◆ Required action
Using the data below, copy every line that contains the word "type".

◆ Web page revision data
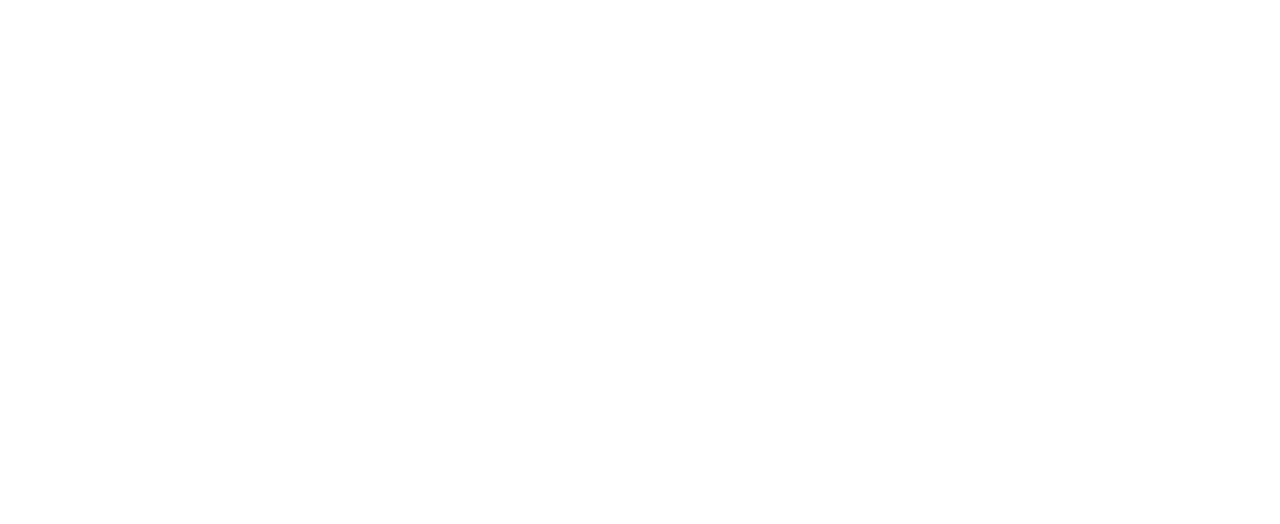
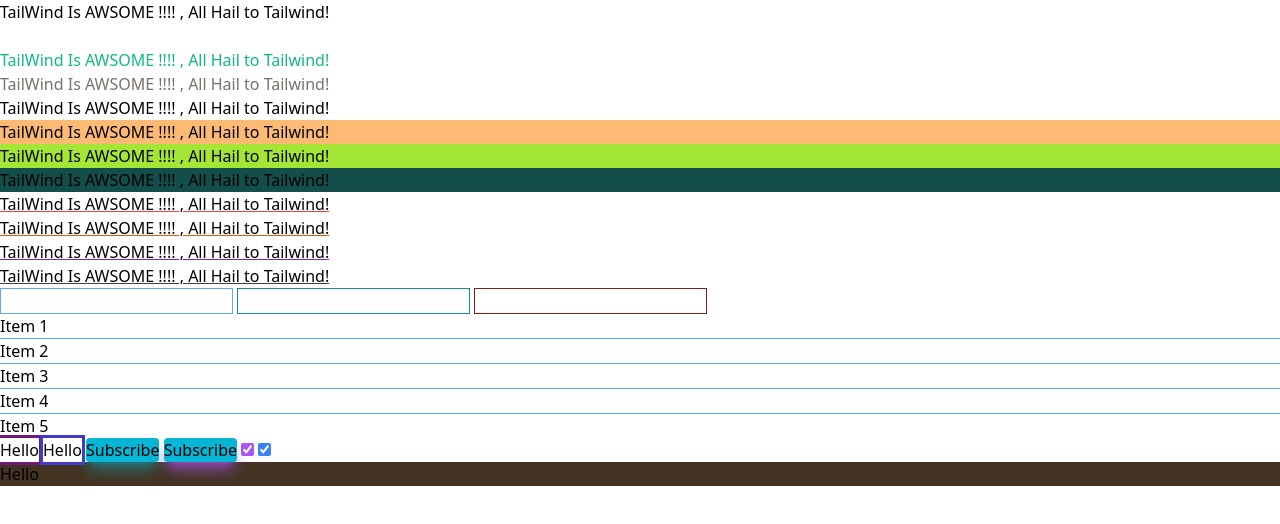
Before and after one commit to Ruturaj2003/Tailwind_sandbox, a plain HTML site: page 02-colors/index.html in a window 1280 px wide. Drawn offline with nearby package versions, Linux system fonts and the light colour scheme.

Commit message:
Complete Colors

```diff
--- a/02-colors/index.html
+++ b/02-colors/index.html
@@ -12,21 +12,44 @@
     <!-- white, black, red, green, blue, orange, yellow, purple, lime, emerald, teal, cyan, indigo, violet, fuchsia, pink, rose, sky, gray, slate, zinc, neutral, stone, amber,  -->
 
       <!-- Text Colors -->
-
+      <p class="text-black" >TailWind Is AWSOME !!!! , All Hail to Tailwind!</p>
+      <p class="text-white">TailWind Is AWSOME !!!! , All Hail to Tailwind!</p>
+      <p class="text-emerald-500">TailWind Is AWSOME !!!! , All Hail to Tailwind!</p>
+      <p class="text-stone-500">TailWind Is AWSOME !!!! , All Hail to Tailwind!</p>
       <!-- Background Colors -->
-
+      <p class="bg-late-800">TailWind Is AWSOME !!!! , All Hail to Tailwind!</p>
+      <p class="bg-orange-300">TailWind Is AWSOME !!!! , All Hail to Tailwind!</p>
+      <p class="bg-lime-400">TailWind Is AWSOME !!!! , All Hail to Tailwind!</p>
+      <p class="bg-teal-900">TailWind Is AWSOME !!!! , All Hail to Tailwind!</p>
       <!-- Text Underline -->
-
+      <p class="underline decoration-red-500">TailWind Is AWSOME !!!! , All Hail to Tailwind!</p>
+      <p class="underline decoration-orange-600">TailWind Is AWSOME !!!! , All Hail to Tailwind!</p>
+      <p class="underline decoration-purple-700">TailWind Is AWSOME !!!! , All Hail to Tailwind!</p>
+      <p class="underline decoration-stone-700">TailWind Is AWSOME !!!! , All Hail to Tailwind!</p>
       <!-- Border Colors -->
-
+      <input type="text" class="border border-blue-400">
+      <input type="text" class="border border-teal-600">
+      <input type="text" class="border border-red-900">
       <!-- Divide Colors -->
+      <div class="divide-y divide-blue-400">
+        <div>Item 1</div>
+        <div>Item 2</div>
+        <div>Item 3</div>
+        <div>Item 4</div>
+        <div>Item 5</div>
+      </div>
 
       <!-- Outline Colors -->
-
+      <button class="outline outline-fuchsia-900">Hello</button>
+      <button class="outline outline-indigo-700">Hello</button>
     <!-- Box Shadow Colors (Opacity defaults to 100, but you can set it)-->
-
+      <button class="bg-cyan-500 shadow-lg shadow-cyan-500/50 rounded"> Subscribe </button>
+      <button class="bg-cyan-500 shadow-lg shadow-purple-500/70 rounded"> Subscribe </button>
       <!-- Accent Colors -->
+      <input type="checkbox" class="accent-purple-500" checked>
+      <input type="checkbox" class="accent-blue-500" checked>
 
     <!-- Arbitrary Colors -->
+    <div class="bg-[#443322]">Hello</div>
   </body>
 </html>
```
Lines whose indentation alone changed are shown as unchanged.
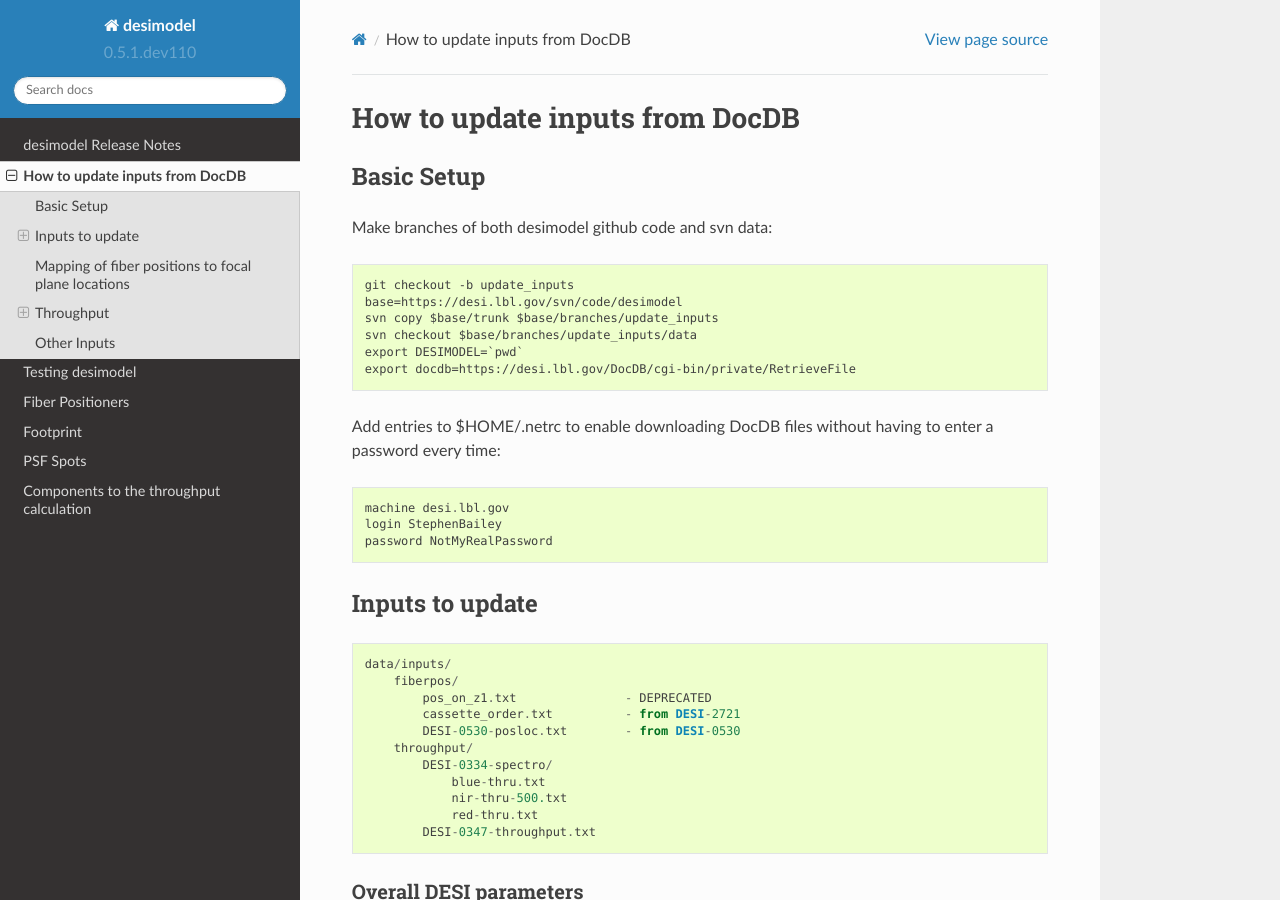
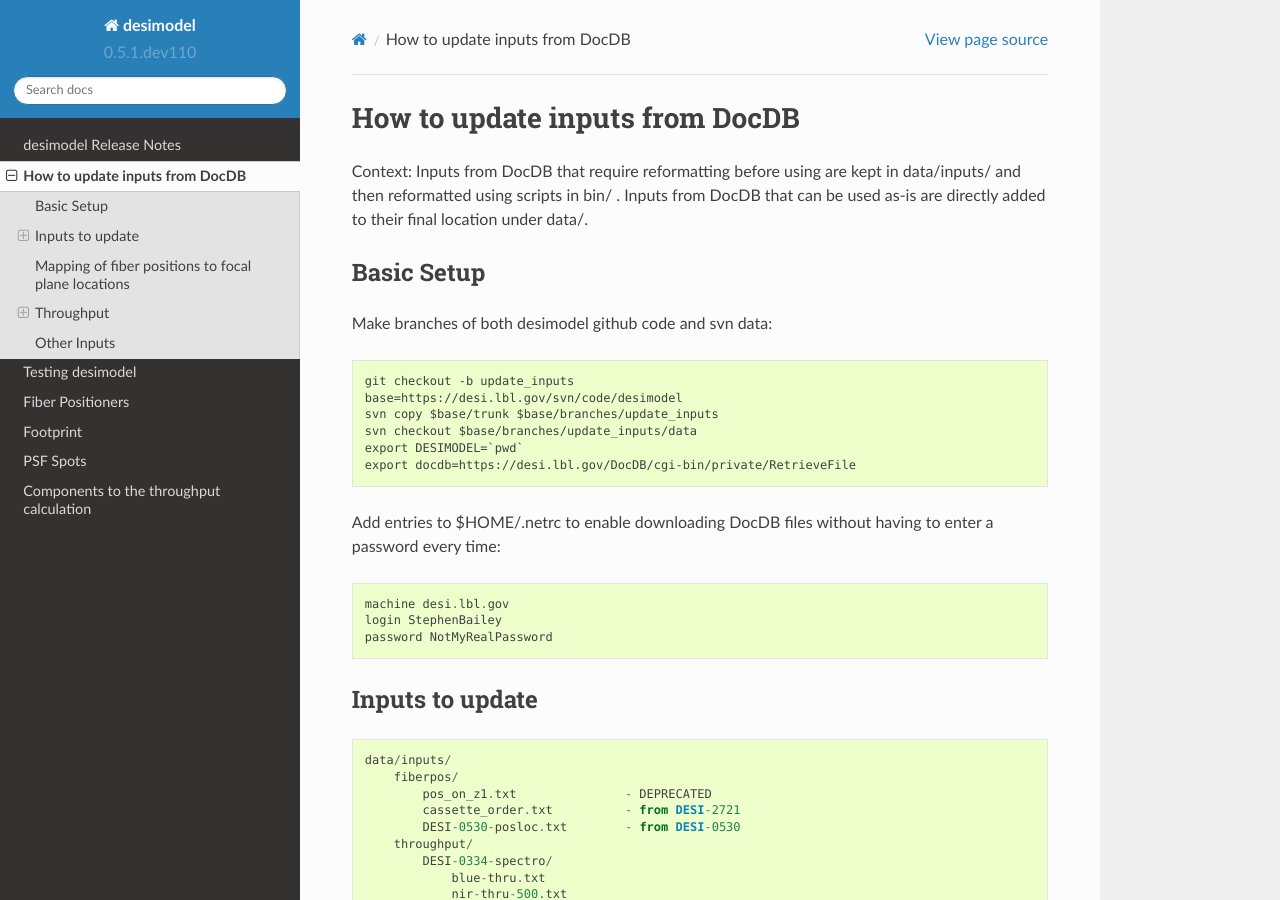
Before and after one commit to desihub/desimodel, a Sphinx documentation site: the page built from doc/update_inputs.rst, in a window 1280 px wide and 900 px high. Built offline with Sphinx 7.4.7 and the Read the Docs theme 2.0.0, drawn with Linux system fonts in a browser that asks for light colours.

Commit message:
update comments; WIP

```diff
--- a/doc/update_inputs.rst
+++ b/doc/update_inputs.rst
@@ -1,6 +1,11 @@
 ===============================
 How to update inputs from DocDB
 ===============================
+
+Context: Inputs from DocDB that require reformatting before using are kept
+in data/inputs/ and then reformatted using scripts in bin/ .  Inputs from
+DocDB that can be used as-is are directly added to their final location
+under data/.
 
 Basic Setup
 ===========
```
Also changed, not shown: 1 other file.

◆ Response box
+      <input type="text" class="border border-blue-400">
+      <input type="text" class="border border-teal-600">
+      <input type="text" class="border border-red-900">
+      <input type="checkbox" class="accent-purple-500" checked>
+      <input type="checkbox" class="accent-blue-500" checked>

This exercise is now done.